Indiana canceled its game Wednesday against UNC Asheville, while the Temple-Villanova game scheduled for Wednesday has been postponed. San Diego postponed its home game against No. 4 Gonzaga on Thursday night. The No. 12 Texas women’s game Wednesday night against Alcorn State has been canceled, while UConn’s Friday game at conference foe DePaul has been postponed, pending a reschedule.

Closer to home, the Northeastern women’s games against Charleston on Friday and UNCW on Sunday have been postponed due to protocols within the Northeastern program. The Charleston game has been rescheduled for Jan. 26; the UNCW game is TBD. Both the Dartmouth men and women had games postponed; the women were to play UMass on Tuesday, while the men were hosting New Hampshire on Wednesday.

EPL loses additional fixture
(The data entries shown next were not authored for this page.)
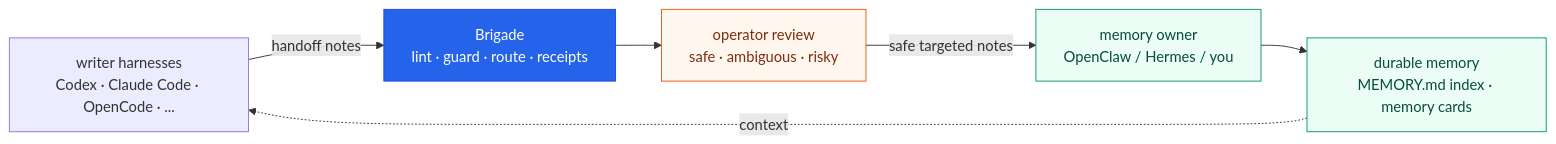
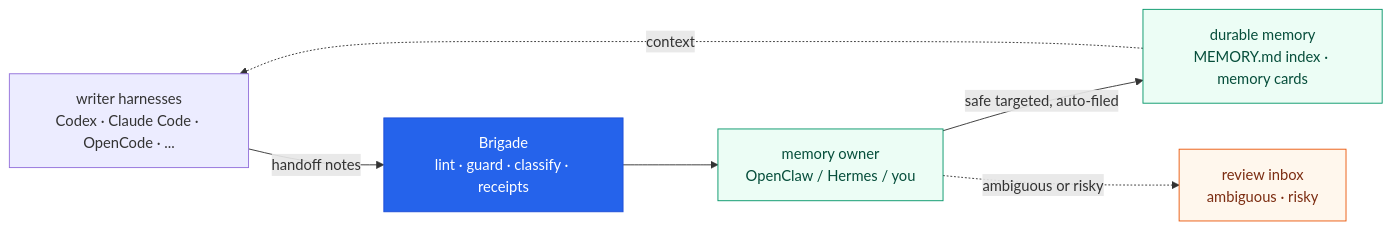
The diagram in README.md (escoffier-labs/brigade), drawn with Mermaid before and after one commit. The commit also changed other lines of this file and 4 other files, not shown here.

First line of the commit message:
docs: reframe memory promotion as auto-first, not human-in-review

````diff
--- a/README.md
+++ b/README.md
@@ -50,19 +50,20 @@
 ```mermaid
 flowchart LR
     WRITERS["writer harnesses<br/>Codex · Claude Code · OpenCode · ..."]
-    BRIGADE["Brigade<br/>lint · guard · route · receipts"]
-    REVIEW["operator review<br/>safe · ambiguous · risky"]
+    BRIGADE["Brigade<br/>lint · guard · classify · receipts"]
     OWNER["memory owner<br/>OpenClaw / Hermes / you"]
     MEM["durable memory<br/>MEMORY.md index · memory cards"]
+    REVIEW["review inbox<br/>ambiguous · risky"]
 
-    WRITERS -- handoff notes --> BRIGADE --> REVIEW
-    REVIEW -- safe targeted notes --> OWNER --> MEM
+    WRITERS -- handoff notes --> BRIGADE --> OWNER
+    OWNER -- safe targeted, auto-filed --> MEM
+    OWNER -. ambiguous or risky .-> REVIEW
     MEM -. context .-> WRITERS
 
     classDef brigade fill:#2563eb,stroke:#1d4ed8,color:#fff;
     classDef memory fill:#ecfdf5,stroke:#059669,color:#064e3b;
     classDef gate fill:#fff7ed,stroke:#ea580c,color:#7c2d12;
     class BRIGADE brigade;
     class OWNER,MEM memory;
     class REVIEW gate;
 ```
````
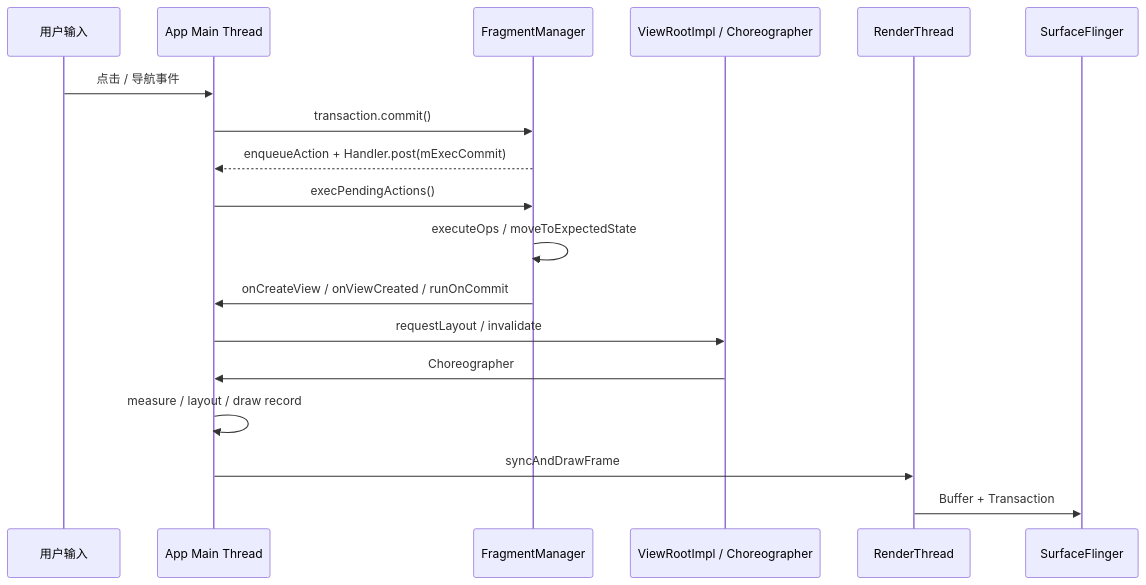
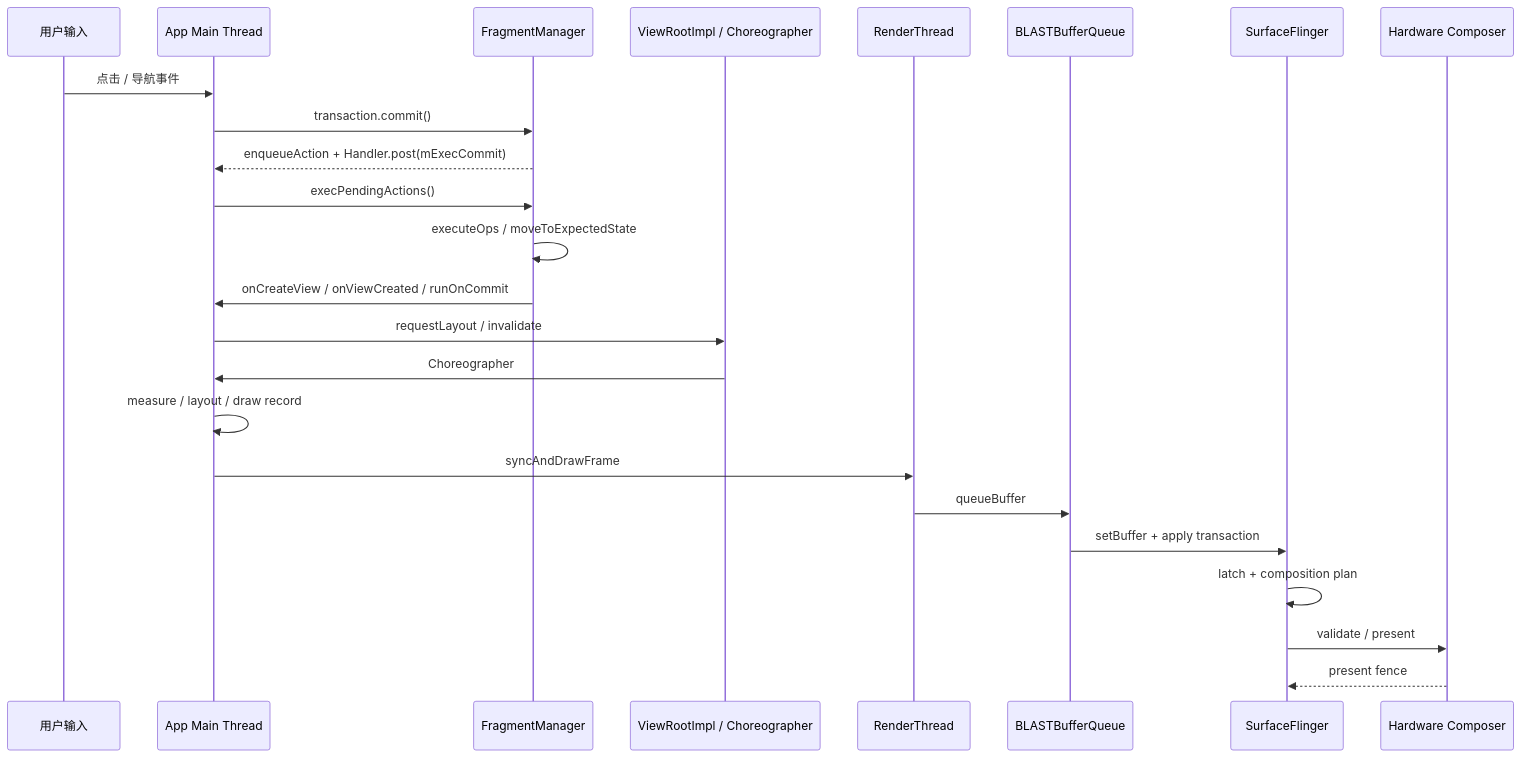
The diagram in src/part5-app/ch22-rendering-practice/12-fragment-transaction-performance.md (Gracker/android-internals-wiki), drawn with Mermaid before and after one commit. The commit also changed other lines of this file, not shown here.

Commit message:
docs: harden Android 17 Fragment transaction guidance

````diff
--- a/src/part5-app/ch22-rendering-practice/12-fragment-transaction-performance.md
+++ b/src/part5-app/ch22-rendering-practice/12-fragment-transaction-performance.md
@@ -273,21 +275,27 @@
 ```mermaid
 sequenceDiagram
     participant User as 用户输入
     participant Main as App Main Thread
     participant FM as FragmentManager
     participant VRI as ViewRootImpl / Choreographer
     participant RT as RenderThread
+    participant BBQ as BLASTBufferQueue
     participant SF as SurfaceFlinger
+    participant HWC as Hardware Composer
 
     User->>Main: 点击 / 导航事件
     Main->>FM: transaction.commit()
     FM-->>Main: enqueueAction + Handler.post(mExecCommit)
     Main->>FM: execPendingActions()
     FM->>FM: executeOps / moveToExpectedState
     FM->>Main: onCreateView / onViewCreated / runOnCommit
     Main->>VRI: requestLayout / invalidate
     VRI->>Main: Choreographer#doFrame
     Main->>Main: measure / layout / draw record
     Main->>RT: syncAndDrawFrame
-    RT->>SF: Buffer + Transaction
+    RT->>BBQ: queueBuffer
+    BBQ->>SF: setBuffer + apply transaction
+    SF->>SF: latch + composition plan
+    SF->>HWC: validate / present
+    HWC-->>SF: present fence
 ```
````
The 20th round of the Premier League was reduced to seven fixtures when the Thursday match between Everton and Newcastle was postponed because of a pile-up of COVID-19 cases and injuries in the Newcastle squad. The Arsenal-Wolves and Leeds-Aston Villa games, due to be played Tuesday, had previously been called off. It takes the number of Premier League matches to be called off as a result of coronavirus issues to 16 in barely three weeks . . . The ODI leg of the white-ball cricket series between the United States and Ireland in Fort Lauderdale, Fla., was canceled after two members of the Irish team’s support staff tested positive, as well as several partners of players.